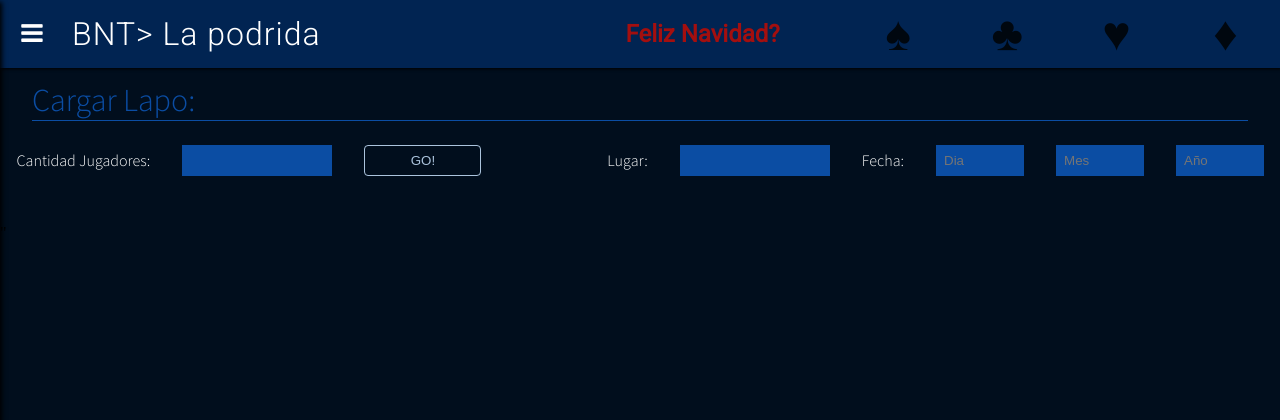
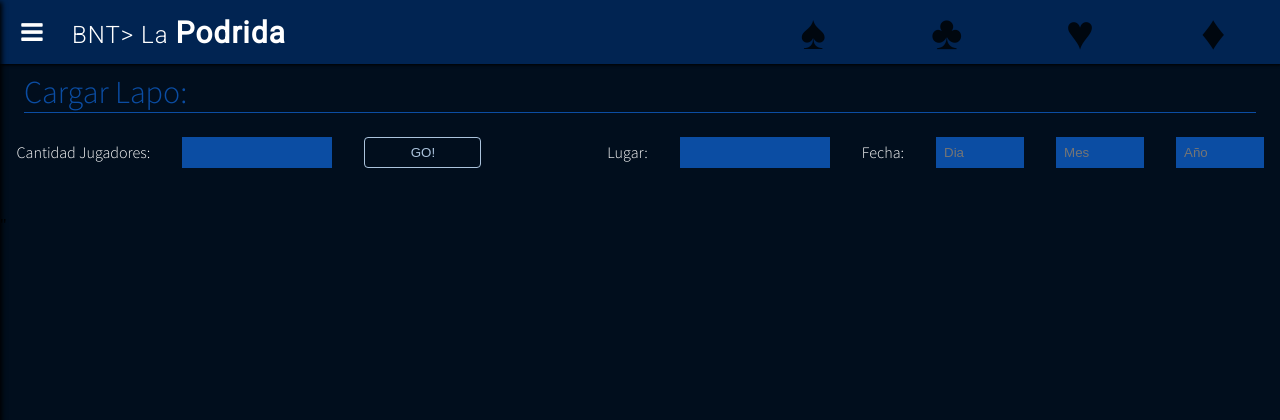
Before and after one commit to TomasSuarezL/lapo, a Flask app: page /juegos/new in a window 1280 px wide. Shown: the top 420 px of the page. Run offline with Flask 2, Linux system fonts and the light colour scheme; some libraries are stand-ins or nearby versions.

Commit message:
commit version 2 - prod

```diff
--- a/app/static/styles.css
+++ b/app/static/styles.css
@@ -20,13 +20,16 @@
     cursor: pointer; }
     .navbar button i {
       font-size: 25px; }
-  .navbar h1 {
+  .navbar h2 {
     flex: 5;
     letter-spacing: 1px;
     font-weight: 300;
     margin: 8px;
     padding: 0;
     white-space: nowrap; }
+    .navbar h2 span {
+      font-weight: 800;
+      font-size: 30px; }
   .navbar p {
     flex: 1;
     font-size: 48px;
@@ -54,9 +57,9 @@
   -webkit-transform: translateX(-18rem);
   -ms-transform: translateX(-18rem);
   transform: translateX(-18rem);
-  -webkit-transition: all 0.5s ease-in-out;
-  -o-transition: all 0.5s ease-in-out;
-  transition: all 0.5s ease-in-out;
+  -webkit-transition: all 0.3s ease-in-out;
+  -o-transition: all 0.3s ease-in-out;
+  transition: all 0.3s ease-in-out;
   box-shadow: 2px 2px 5px black; }
   .sidenav .close {
     border: none;
@@ -316,7 +319,7 @@ body, html {
   padding-top: 48px;
   color: #0b4da3;
   font: 52px 'Source Sans Pro';
-  margin: 32px;
+  margin: 24px;
   border-bottom: 1px solid #0b4da3; }
   .subtitle-small {
     font-size: 32px;
--- a/app/templates/includes/navbar.html
+++ b/app/templates/includes/navbar.html
@@ -1,7 +1,6 @@
 <div class="navbar">
     <button class="btn-menu" onclick="showSideNav()"><i class="fa fa-bars fa-2x" aria-hidden="true"></i></button>
-    <h1>BNT> La podrida </h1>
-    <h2 class="fn">Feliz Navidad?</h2>
+    <h2>BNT> La <span>Podrida</span> </h2>
     <p>&#9824</p>
     <p>&#9827</p>
     <p>&#9829</p>
--- a/sass/_navbar.scss
+++ b/sass/_navbar.scss
@@ -27,13 +27,18 @@
         }
     }
 
-    h1 {
+    h2 {
         flex:5;
         letter-spacing: 1px;
         font-weight: 300;
         margin: 8px;
         padding: 0;
         white-space: nowrap;
+
+        span{
+            font-weight: 800;
+            font-size: 30px;
+        }
     }
 
     p{
--- a/sass/_sidebar.scss
+++ b/sass/_sidebar.scss
@@ -13,9 +13,9 @@
     -webkit-transform: translateX(-18rem);
         -ms-transform: translateX(-18rem);
             transform: translateX(-18rem);
-    -webkit-transition: all 0.5s ease-in-out;
-        -o-transition: all 0.5s ease-in-out;
-            transition: all 0.5s ease-in-out;
+    -webkit-transition: all 0.3s ease-in-out;
+        -o-transition: all 0.3s ease-in-out;
+            transition: all 0.3s ease-in-out;
     box-shadow: 2px 2px 5px black;
 
     .close {
--- a/sass/styles.scss
+++ b/sass/styles.scss
@@ -17,7 +17,7 @@ body, html{
   padding-top: 48px;
   color: $primary-light;
   font: 52px 'Source Sans Pro';
-  margin: 32px ;
+  margin: 24px ;
   border-bottom: 1px solid $primary-light;
 
   &-small{
```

● What is being asked:
When the string "space" occurs in a line of the material, that line belongs in the answer.

● Answer area:
     white-space: nowrap; }
         white-space: nowrap;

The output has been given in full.